There are some very heavy topics covered. There is a Pablo who wants to become "big guy in a uniform. When asked why, he has a shockingly honest answer. He's asked to draw it, and what ensues is a learning lesson for the boy. 
The hard charcoal drawings give those stories more weight and seriousness. Yet, there is a lightheartedness to the book...well some stories. But that's reality isn't it. Through the darkness of our existence, we try to find some comfort and joy.
The Seven Pablos is one children's book that will change the way kids perceive their world and serve as a teaching e…

Human Body: A Visual Encyclopedia

I am the first to admit that I never 'got' biology, and much to my mom's lament, my disinterest in biology generally and the workings of the human body in particular precluded me from pursuing a career in medicine. But what about the kids today that are in the same predicament that I was in decades ago? Or better yet, what about the kids who have shown an interest and need it to be piqued further? May I humbly recommend DK's fully revised, and updated new edition of Human Body: A Visual Encyclopedia available in Hardback, Paperback, and e-book format.  

On DK's website, the descriptor is apt: The first substantial human body encyclopedia aimed at young children, Human Body: A Visual Encyclopedia entertains and excites, while putting key biological information at young readers' fingertips. 

Can't get the kids out of bed in the morning, or convince them to get to bed on time at night? Have them read this write up on the body clock and do the test on the right &…

Thomas the Tank Engine rolls back into town with his friends

Fans of the famous Thomas the Tank Engine series will be delighted with this new character encyclopedia from DK Books

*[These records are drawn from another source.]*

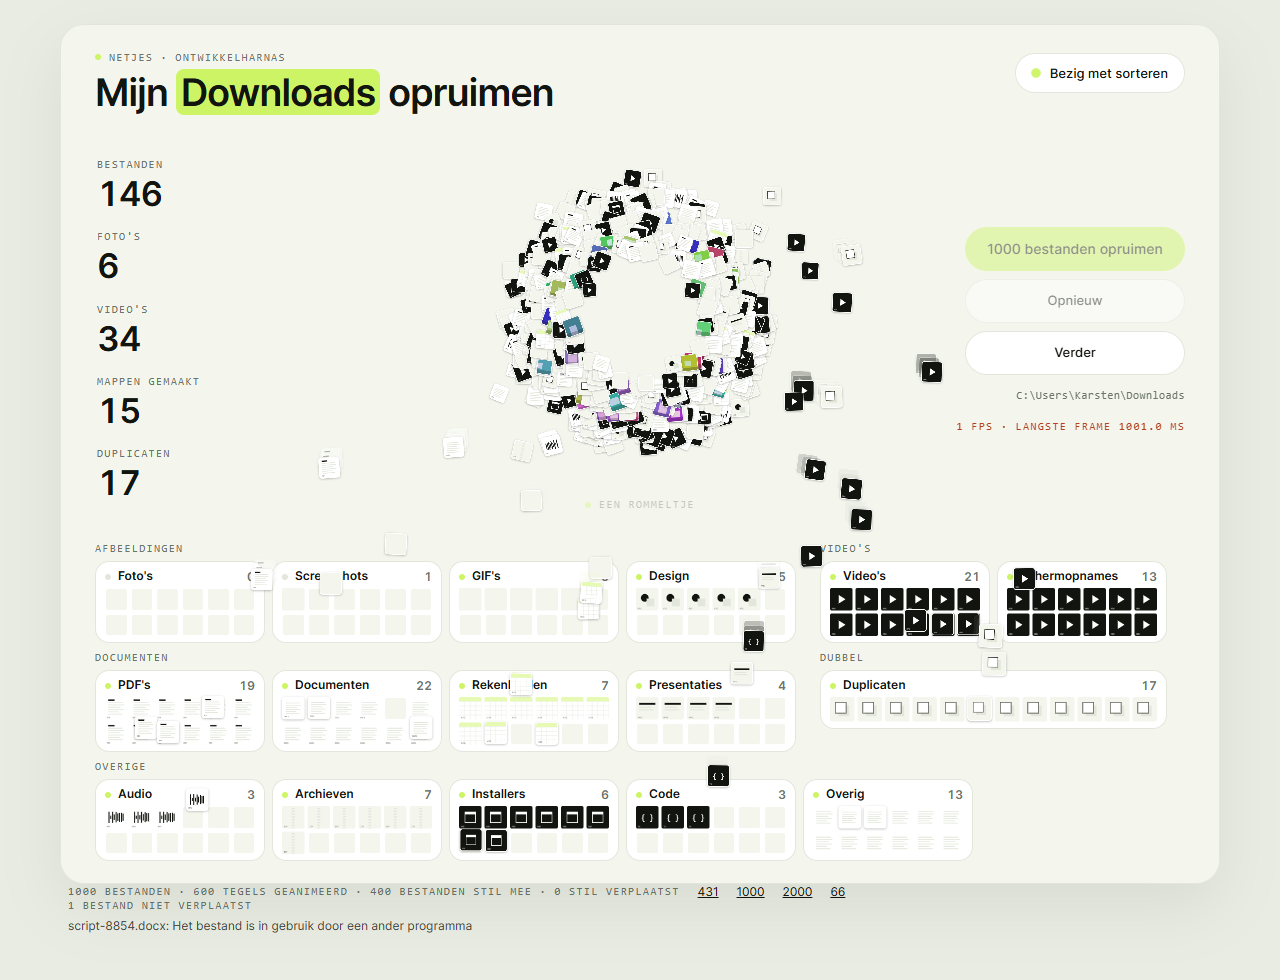
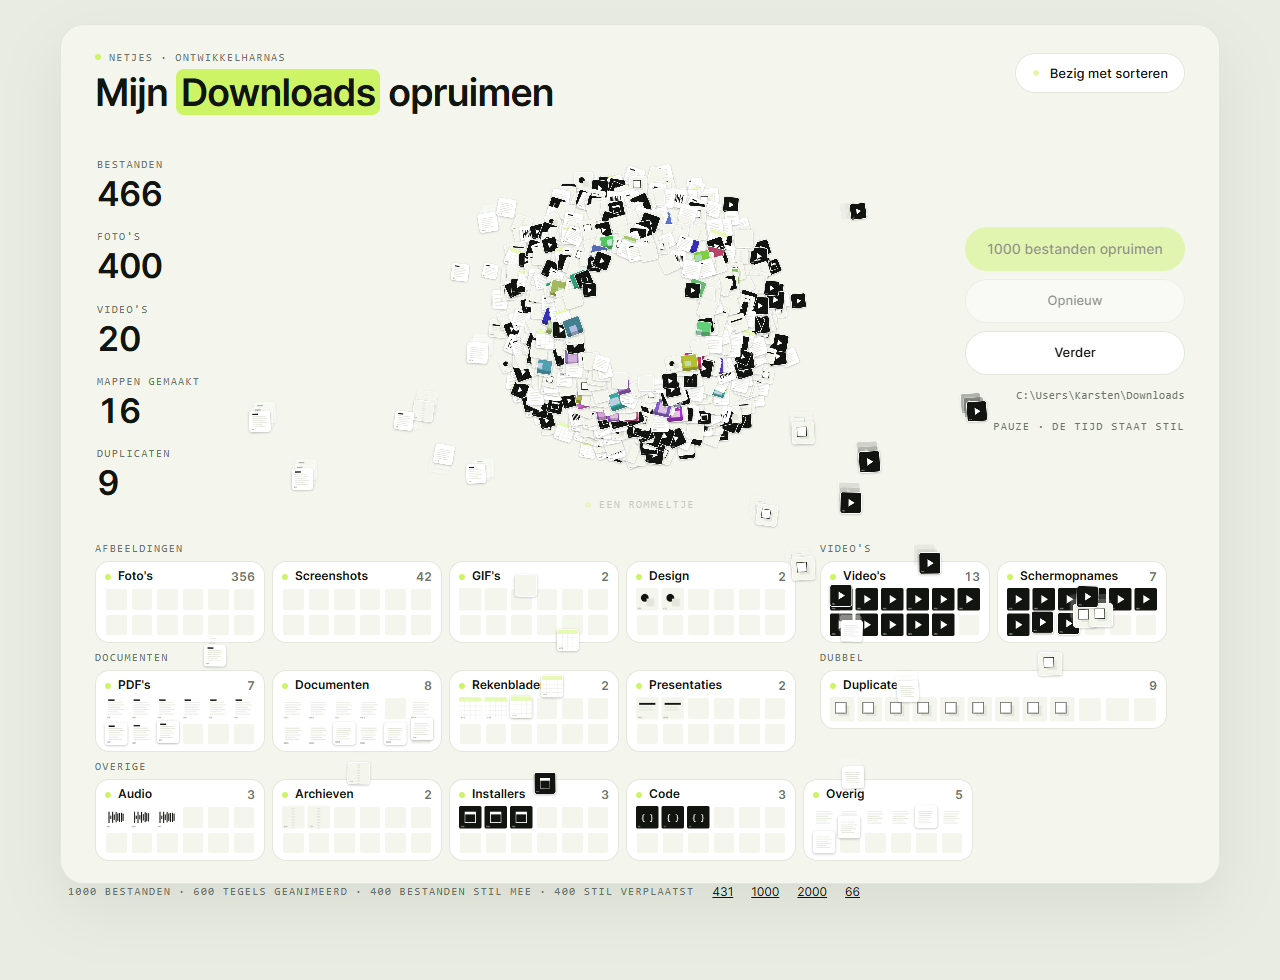
chore(dev): vluchtscreenshot opnieuw en pauzetekst in plaats van fps
In pauze toont het harnas "Pauze · de tijd staat stil" in plaats van een
fps-cijfer dat dan niets zegt. 03-vlucht.png is opnieuw gemaakt op een
vers browservenster, bevroren op 2 s na de klik met 1.000 bestanden.

diff --git a/src/dev/harness.tsx b/src/dev/harness.tsx
@@ -89,7 +89,7 @@ function fakeApi(failing: Set<number>, allIds: number[]) {
   };
 }
 
-function Fps() {
+function Fps({ paused }: { paused: boolean }) {
   const [text, setText] = useState("fps …");
   const [slow, setSlow] = useState(false);
   useEffect(() => {
@@ -115,6 +115,7 @@ function Fps() {
     raf = requestAnimationFrame(loop);
     return () => cancelAnimationFrame(raf);
   }, []);
+  if (paused) return <div className="mono fps">Pauze · de tijd staat stil</div>;
   return <div className={`mono fps${slow ? " slow" : ""}`}>{text}</div>;
 }
 
@@ -353,7 +354,7 @@ function Harness() {
             </button>
           )}
           <span className="mono path">{ROOT}</span>
-          <Fps />
+          <Fps paused={paused} />
         </div>
         <div className="cards">
           {ROWS.map((row, r) => (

I realized how beloved these characters were to kids and adults alike, when I fell in love with them myself about 20 years ago working as a behaviour therapist with autistic kids. I didn't grow up in Canada myself, but I could tell how important a part these adorable train characters played in the cultural mosaic of family dynamics. They had a universal language that transpired geographical borders. 
In the digital age where we seem to have become obsessed with stories, we have to be reminded that storytelling has always been a part of our lives. Advertisers told stories around their products, and toys such as the Thomas & Friends series were no exception. Created to connect, these characters relate to children differently, each child gravitating to a particular favourite. 

In this encyclopedia, you get a snapshot, of the trains themselves and the island where t…

There, There

In Tommy Orange’s novel There  There, there is an undercurrent of community, as well as an intricacy to the stories that give the sense of individualism. Of course, savvy readers will note the title's reference to Gertrude Stein's famous quote "there is not there there" pertaining to Oakland, California -- where the novel is set. Various chapters of the book focus on members of a community of urban native Americans. As each tell their story, the reader is drawn into a world where the struggles of a previous generation and the country as a whole, are greatly weaved into current lives. In one story, you come across a young man, whose mom is in jail, and who was born with fetal alcohol syndrome.
The stories are braided. You start to understand that as you motor through the book. Each of the characters and their stories lead them on a journey to a pow wow (a social gathering of various Native American communities). Tommy Orange tempts his readers to take away something bigg…